Records for the exercise START

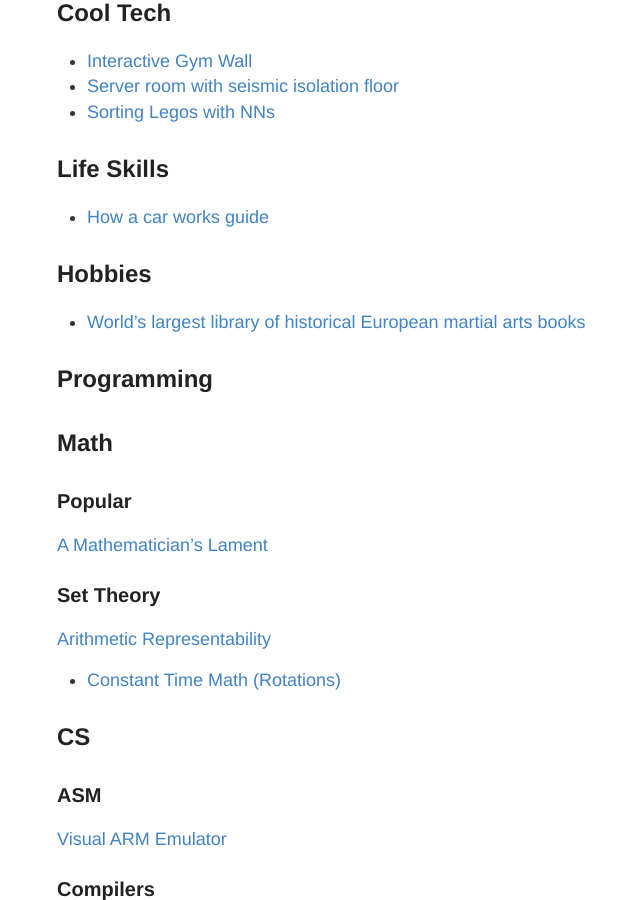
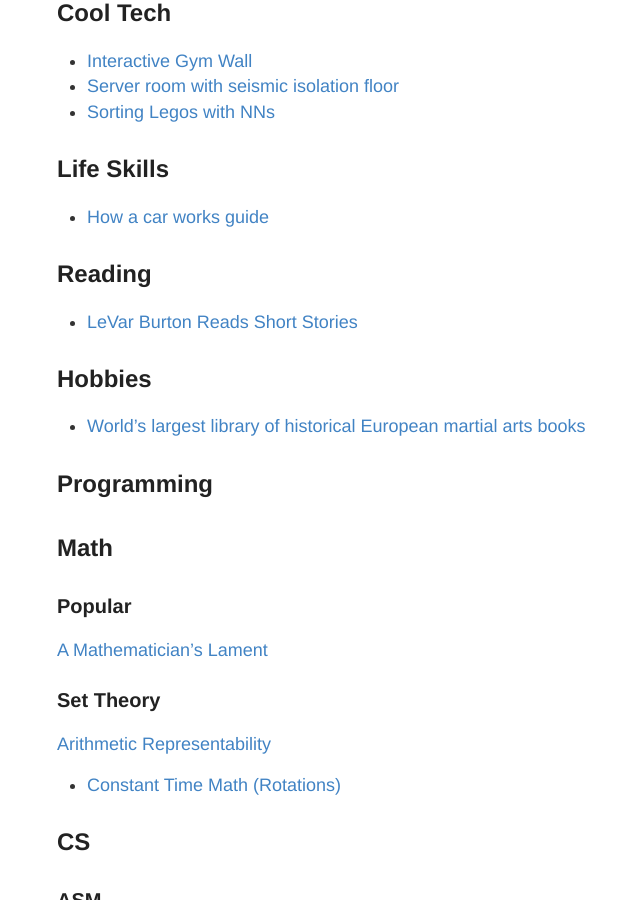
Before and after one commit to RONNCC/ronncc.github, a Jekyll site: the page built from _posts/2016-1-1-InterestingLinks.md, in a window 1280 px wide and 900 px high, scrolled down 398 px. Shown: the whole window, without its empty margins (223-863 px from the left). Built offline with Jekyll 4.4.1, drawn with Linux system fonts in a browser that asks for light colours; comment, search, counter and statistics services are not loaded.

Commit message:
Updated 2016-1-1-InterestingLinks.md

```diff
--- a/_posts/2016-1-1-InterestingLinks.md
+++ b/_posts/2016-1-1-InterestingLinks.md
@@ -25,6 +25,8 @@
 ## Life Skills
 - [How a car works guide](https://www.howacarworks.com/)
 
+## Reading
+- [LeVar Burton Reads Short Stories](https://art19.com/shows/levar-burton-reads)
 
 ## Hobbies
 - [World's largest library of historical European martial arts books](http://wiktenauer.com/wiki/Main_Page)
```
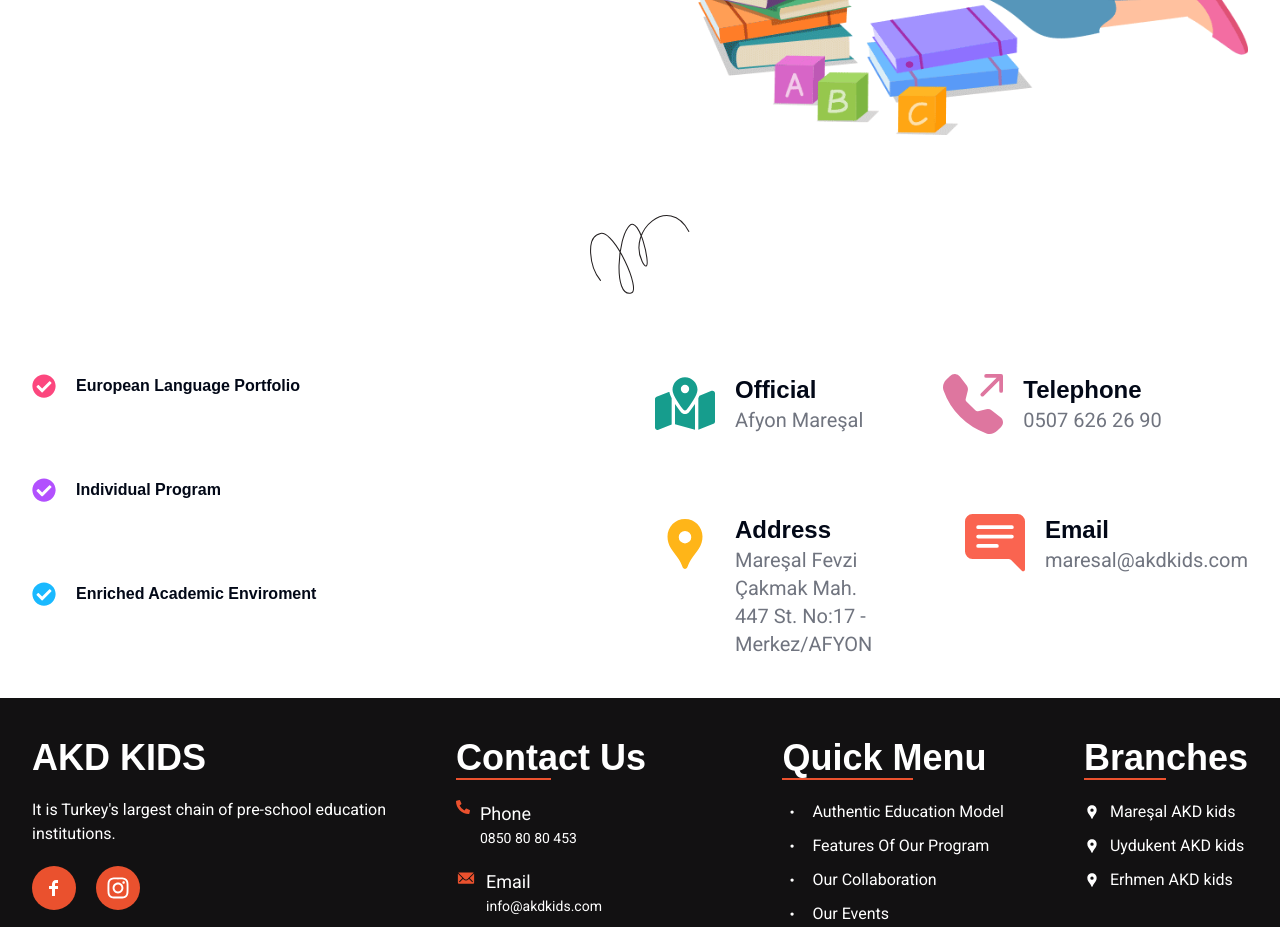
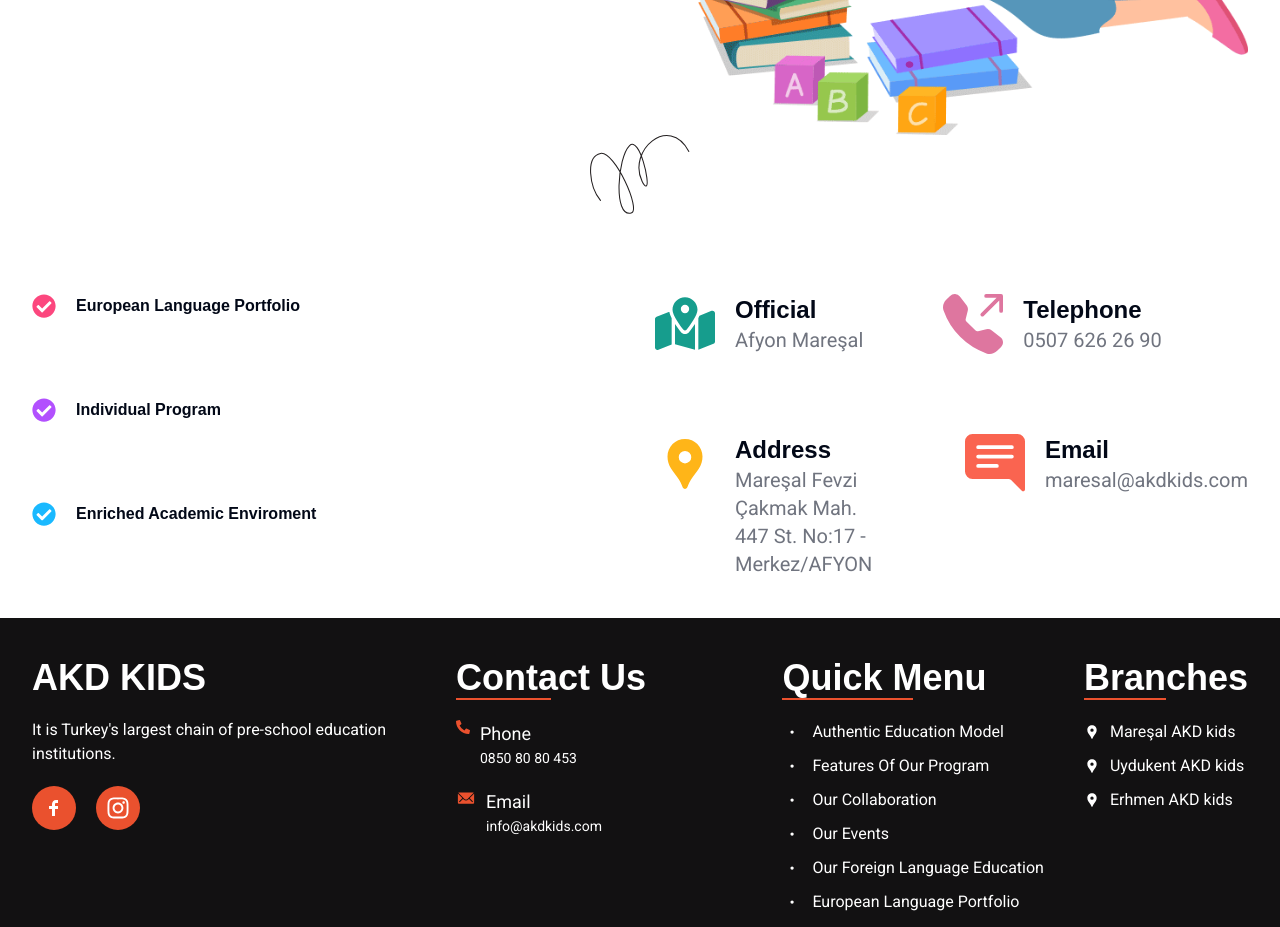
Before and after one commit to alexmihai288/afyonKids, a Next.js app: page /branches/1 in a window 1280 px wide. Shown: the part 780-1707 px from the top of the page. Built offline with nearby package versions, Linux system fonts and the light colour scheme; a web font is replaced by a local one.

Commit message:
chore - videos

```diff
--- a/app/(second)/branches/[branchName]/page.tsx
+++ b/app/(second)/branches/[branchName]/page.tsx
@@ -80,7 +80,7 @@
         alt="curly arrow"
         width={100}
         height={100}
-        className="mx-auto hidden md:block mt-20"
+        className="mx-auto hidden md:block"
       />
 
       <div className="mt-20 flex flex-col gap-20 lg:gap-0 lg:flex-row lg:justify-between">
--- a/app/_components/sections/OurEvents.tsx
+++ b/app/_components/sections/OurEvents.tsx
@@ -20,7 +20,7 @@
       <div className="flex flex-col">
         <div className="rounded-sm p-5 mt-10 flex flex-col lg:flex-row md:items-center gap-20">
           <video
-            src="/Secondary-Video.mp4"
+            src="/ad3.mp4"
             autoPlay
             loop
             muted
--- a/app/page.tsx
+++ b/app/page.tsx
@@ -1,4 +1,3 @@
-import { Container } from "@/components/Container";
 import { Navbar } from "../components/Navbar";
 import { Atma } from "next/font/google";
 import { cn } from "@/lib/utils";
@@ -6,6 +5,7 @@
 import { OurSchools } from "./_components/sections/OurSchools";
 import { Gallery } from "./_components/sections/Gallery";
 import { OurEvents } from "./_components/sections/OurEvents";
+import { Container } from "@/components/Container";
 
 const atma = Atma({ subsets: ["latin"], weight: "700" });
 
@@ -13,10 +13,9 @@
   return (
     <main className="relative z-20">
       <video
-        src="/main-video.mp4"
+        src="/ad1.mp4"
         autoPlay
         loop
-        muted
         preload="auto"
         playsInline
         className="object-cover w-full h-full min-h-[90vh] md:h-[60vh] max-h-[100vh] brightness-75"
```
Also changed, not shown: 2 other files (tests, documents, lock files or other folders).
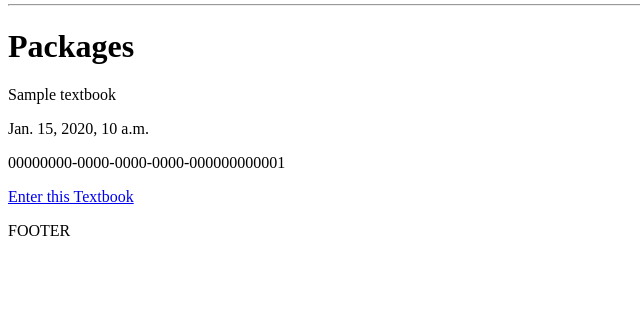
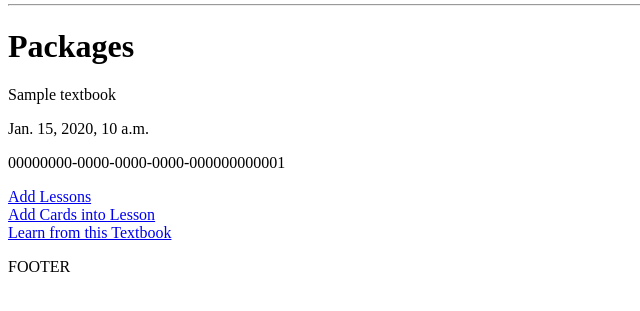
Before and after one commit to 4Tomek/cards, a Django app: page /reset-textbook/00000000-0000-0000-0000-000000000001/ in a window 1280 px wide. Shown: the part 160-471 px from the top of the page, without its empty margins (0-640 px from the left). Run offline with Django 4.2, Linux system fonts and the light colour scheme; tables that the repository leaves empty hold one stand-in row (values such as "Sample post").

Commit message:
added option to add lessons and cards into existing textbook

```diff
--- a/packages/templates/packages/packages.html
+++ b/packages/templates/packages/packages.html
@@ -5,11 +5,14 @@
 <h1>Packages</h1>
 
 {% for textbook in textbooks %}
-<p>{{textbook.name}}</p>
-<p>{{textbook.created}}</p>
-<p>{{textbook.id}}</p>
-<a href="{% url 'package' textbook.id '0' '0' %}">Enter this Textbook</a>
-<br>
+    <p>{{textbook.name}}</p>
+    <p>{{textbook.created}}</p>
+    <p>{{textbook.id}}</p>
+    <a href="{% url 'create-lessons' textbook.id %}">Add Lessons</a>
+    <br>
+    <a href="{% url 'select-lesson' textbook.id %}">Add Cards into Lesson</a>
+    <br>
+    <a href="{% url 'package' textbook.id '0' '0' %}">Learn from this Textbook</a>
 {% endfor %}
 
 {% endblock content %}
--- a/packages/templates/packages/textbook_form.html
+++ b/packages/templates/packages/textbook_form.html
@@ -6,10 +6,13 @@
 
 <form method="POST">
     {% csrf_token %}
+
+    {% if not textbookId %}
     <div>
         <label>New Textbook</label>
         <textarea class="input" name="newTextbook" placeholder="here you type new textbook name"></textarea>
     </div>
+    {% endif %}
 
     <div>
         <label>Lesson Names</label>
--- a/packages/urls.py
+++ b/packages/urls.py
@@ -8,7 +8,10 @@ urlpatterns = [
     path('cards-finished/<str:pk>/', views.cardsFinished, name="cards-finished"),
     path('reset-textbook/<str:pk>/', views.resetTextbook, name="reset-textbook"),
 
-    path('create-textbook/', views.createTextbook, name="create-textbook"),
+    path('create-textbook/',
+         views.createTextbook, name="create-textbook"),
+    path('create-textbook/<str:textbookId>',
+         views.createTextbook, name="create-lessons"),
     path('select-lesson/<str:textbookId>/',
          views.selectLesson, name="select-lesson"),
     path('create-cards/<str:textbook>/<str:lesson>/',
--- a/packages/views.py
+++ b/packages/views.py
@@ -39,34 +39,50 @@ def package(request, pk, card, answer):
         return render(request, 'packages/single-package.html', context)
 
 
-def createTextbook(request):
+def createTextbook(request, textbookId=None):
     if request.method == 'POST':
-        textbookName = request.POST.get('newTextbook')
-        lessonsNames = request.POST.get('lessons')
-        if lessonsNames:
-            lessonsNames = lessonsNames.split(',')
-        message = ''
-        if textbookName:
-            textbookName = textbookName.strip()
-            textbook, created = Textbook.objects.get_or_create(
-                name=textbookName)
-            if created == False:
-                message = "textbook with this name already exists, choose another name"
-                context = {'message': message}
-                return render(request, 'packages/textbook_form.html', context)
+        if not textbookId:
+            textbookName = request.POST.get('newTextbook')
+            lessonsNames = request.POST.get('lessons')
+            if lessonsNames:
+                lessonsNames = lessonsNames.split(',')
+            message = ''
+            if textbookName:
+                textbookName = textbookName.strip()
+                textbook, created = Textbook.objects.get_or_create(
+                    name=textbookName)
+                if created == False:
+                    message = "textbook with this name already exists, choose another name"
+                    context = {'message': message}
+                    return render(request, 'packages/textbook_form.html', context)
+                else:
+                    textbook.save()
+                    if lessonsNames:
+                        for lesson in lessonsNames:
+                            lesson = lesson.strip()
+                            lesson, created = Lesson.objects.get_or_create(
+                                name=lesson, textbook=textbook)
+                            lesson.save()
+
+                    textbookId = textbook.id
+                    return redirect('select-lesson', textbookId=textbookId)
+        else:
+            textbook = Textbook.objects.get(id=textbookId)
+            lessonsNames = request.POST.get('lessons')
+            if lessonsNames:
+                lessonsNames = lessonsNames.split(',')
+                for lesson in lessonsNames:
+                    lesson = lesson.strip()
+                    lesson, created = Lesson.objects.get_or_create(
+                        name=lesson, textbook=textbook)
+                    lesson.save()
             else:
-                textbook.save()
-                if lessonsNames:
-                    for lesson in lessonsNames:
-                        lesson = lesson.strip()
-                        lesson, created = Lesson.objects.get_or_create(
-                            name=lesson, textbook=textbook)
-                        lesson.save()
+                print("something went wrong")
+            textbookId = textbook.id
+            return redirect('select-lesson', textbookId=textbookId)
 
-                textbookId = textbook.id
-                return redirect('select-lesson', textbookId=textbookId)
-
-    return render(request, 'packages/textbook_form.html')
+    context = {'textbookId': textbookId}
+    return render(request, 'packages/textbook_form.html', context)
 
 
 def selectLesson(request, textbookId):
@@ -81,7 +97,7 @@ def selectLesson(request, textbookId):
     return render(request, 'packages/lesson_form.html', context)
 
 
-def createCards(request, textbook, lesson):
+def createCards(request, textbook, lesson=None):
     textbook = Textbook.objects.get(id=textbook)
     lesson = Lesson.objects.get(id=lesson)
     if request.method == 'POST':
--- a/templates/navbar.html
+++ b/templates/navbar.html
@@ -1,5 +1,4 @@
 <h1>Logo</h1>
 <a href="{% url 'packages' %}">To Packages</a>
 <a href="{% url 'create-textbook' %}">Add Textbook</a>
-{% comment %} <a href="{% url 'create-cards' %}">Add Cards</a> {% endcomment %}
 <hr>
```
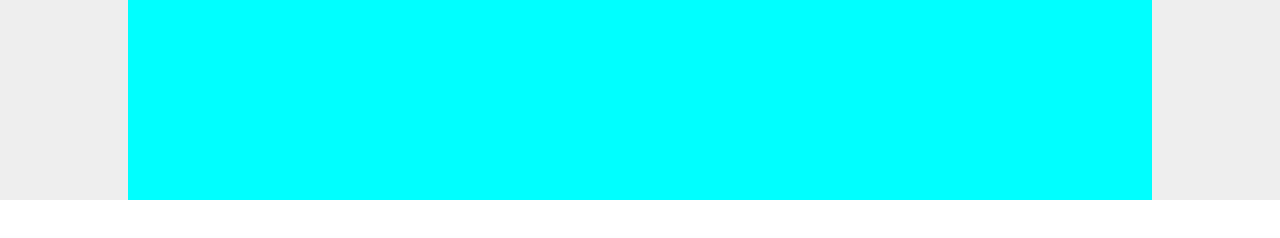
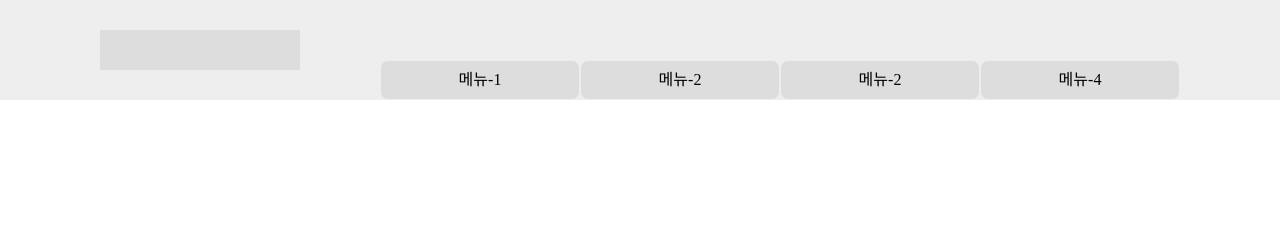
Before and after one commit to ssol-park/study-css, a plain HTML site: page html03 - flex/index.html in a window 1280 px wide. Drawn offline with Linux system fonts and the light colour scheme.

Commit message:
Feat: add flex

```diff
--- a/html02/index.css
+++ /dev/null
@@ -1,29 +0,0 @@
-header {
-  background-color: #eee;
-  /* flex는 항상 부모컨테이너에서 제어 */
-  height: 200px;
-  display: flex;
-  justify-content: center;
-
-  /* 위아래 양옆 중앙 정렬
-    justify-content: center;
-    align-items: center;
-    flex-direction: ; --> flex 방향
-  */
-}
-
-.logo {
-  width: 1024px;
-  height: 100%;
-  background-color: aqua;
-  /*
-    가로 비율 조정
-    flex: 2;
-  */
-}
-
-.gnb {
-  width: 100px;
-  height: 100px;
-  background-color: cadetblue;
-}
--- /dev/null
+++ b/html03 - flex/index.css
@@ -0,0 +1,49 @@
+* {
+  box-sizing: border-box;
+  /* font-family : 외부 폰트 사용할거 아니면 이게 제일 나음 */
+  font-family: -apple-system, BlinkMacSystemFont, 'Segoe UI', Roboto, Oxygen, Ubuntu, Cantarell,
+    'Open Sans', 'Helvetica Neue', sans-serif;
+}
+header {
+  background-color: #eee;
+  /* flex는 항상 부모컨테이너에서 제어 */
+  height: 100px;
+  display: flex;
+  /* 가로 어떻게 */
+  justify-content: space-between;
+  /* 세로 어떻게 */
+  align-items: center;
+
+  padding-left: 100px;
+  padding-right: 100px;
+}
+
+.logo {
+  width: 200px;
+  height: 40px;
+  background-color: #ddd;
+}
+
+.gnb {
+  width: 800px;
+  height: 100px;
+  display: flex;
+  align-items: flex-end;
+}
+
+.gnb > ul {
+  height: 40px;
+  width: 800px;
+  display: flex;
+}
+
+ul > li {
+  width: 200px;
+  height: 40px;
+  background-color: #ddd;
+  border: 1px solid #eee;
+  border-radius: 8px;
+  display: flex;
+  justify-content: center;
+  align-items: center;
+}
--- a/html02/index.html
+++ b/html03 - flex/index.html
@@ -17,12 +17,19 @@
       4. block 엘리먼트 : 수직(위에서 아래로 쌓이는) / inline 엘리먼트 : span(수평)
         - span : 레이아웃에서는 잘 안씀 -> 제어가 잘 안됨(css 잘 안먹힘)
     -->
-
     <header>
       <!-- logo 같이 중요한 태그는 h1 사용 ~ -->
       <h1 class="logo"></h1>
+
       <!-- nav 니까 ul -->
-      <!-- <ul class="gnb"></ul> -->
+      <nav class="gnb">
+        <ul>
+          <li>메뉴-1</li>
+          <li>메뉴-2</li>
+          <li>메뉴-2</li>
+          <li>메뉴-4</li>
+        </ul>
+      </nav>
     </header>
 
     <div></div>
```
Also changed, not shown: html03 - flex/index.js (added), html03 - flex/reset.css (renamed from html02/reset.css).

Records for the exercise END

### [What is being asked]
Pull every line with the word "message" from the data.

### [Answer space]
Commit message:
Commit message:
Commit message:
-        message = ''
-                message = "textbook with this name already exists, choose another name"
-                context = {'message': message}
+            message = ''
+                    message = "textbook with this name already exists, choose another name"
+                    context = {'message': message}
Commit message:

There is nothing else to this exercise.